Chocolate description:
Enjoy the most romantic Valentine’s Day of your life with Matt’s “Je vois la vie en rose et en violet”, an abundance of British decadence, the first truffle is a white chocolate ganache infused with a deliciously cuddly violet crème and the second is a white chocolate ganache infused with a sensual rose liquor. Matt has used Valrhona’s Opalis white chocolate to give them a warm cosy feeling. Both truffles are enrobed in delicious milk chocolate.

Belgium is synonymous with chocolate. And indeed, this is the tale of a chocolatier who harks from that very country – albeit a rather unconventional one.

This chap’s tipple of choice is whisky, not the beer his homeland is so renowned for, he lives in Blighty, not Brussels, and he prefers to work with interesting bean-to-bar, single-origin chocolate from all over the world rather than the Belgian stuff that’s so often upheld as the pinnacle of luxury.

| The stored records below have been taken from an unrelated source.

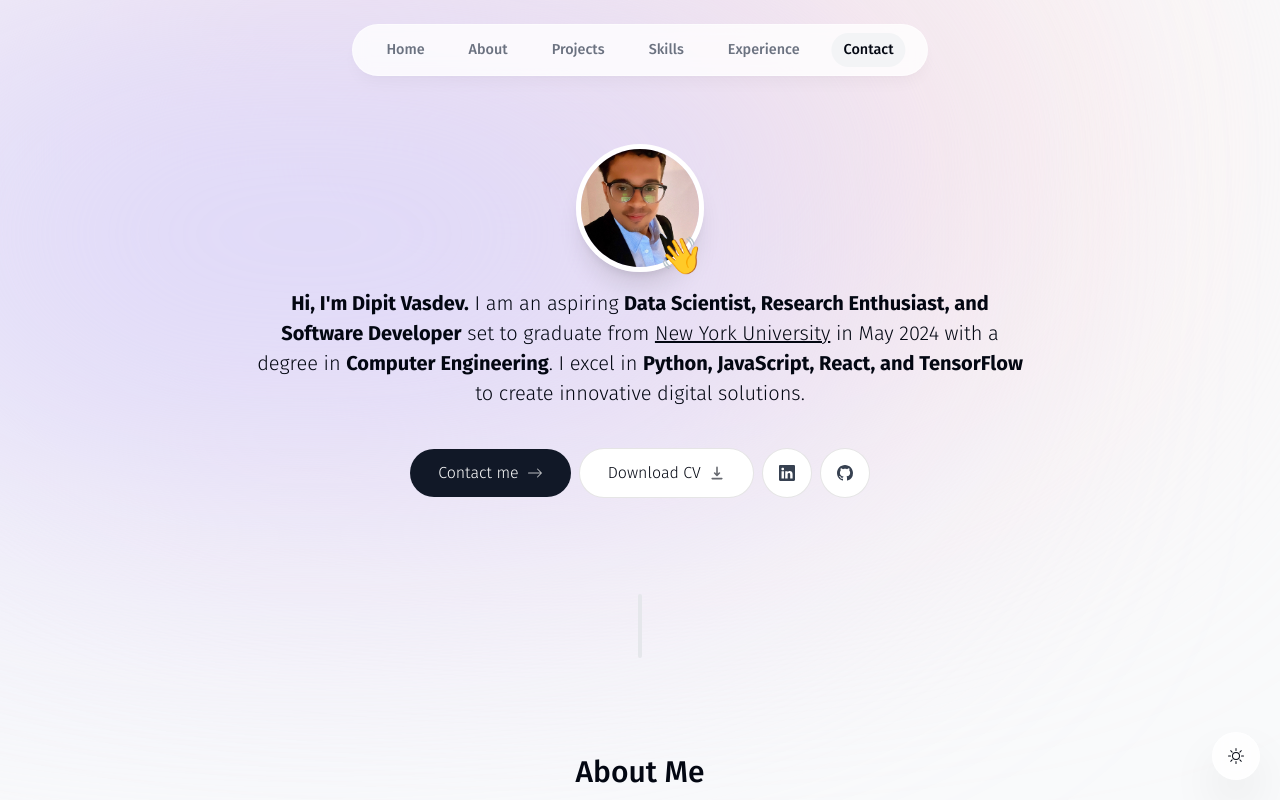
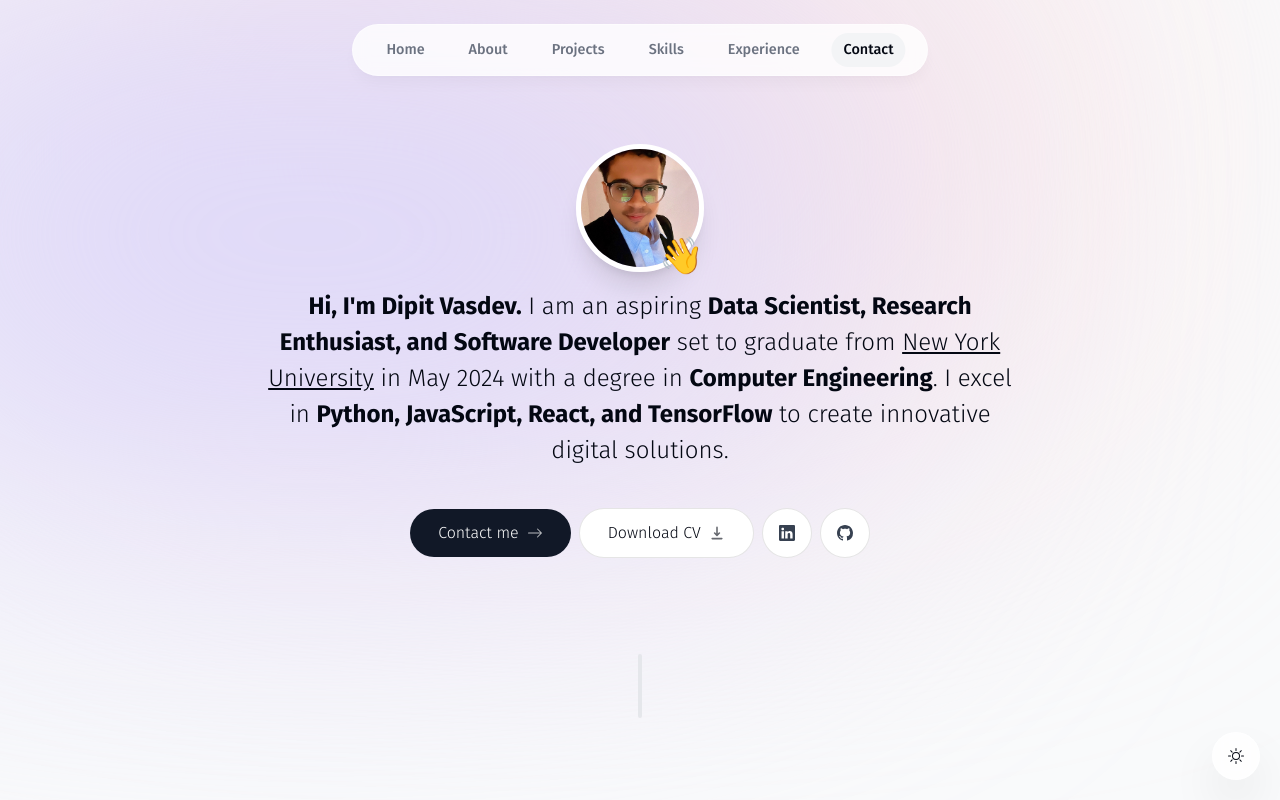
Before and after one commit to dipitvasdev/Portfolio, a Next.js app: page / in a window 1280 px wide. Shown: the top 800 px of the page. Built offline with nearby package versions, Linux system fonts and the light colour scheme; no server answers.

Commit message:
Version 1

```diff
--- a/components/intro.tsx
+++ b/components/intro.tsx
@@ -49,7 +49,7 @@
                 </div>
             </div>
 
-            <motion.h1 className='mb-10 mt-4 px-4 text-xl font-extralight !leading-[1.5] sm:text-xl'
+            <motion.h1 className='mb-10 mt-4 px-4 text-xl font-extralight !leading-[1.5] sm:text-2xl'
                 initial={{ opacity: 0, y: 100 }}
                 animate={{ opacity: 1, y: 0 }}
             >
```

There’s no denying that Matthieu de Gottal is a garrulous character, but he doesn’t just talk the talk – he walks the walk. Since setting himself up as a professional chocolatier in November 2014, his extraordinary chocolates have earned him a firm fan base, and accrued no less than a coshel of awards from prestigious industry bodies like the Academy of Chocolate.

Barry Callebaut-trained Matthieu is a restless, quality-obsessed perfectionist, but a good few drams of his beloved whisky each day help him stay as mellow as one of his Atholl Brose ganaches. Whisky chocolates are where he’s made his mark thus far, but any ingredient is ripe for inclusion in one of his infusions – from roses to oranges.

Days in his development lab see Matthieu trialing new creations over and over again, then quite probably once more for good measure; tweaking recipes until they’re not only ‘just right’ but until they’re even better than that. Each from-scratch small batch numbers just 250 chocolates, with his meticulous production process taking a full four days from start to finish.

It isn’t easy to capture the true spirit of a spirit in chocolate; and all-too easy to lose the nuances so essential to a product’s character. But, quite frankly, this Nailsworth chocolatier has nailed it. His devotion to both fine whisky and fine chocolate won’t let Matthieu treat either with less than the greatest respect, and every ounce of that tender loving care is evident in the eating.

Fans of a dram might opine that whisky and chocolate work well together, but are best imbibed side-by-side, not bought together in a fancy bon-bon. Those fans clearly need to have a word with Matthieu, or try a box of his chocs.

That box might contain the award-winning white chocolate Penderyn Sherry Cask and honey ganache with its tropical tones, the powerfully-peaty Laphroaig Quarter Cask ganache made with 50% Madagascar milk chocolate, or an exceptional Atholl Brose-inspired truffle made with Aberlour-soaked oats and honey.

And it’s a pretty safe bet that box will also contain a lot of alcohol. Matthieu has a generous hand when adding slugs of spirit. His chocolates pack a powerful punch, but are never overpowering. It’s all about alchemy and an understanding of one’s raw materials. Accordingly, this chocolatier indulges in regular and meticulous whisky and chocolate tastings, and will freely admit that he has it tough.

But Matthieu is not a man to rest on his laurels – or even in a comfy leather chair with a glass in his hand – for long. He’s currently garnering a reputation as a bit of a spice boy, with International Chocolate Award-winning ‘Salty Fennel’ and Amrut Fusion-infused Kashmiri chilli chocolates already in his remit, and much delicious development on the horizon.

One could waffle on for eternity about the exquisite nature of this Belgian chocolatier’s wares – but the most compelling case is made simply through sampling.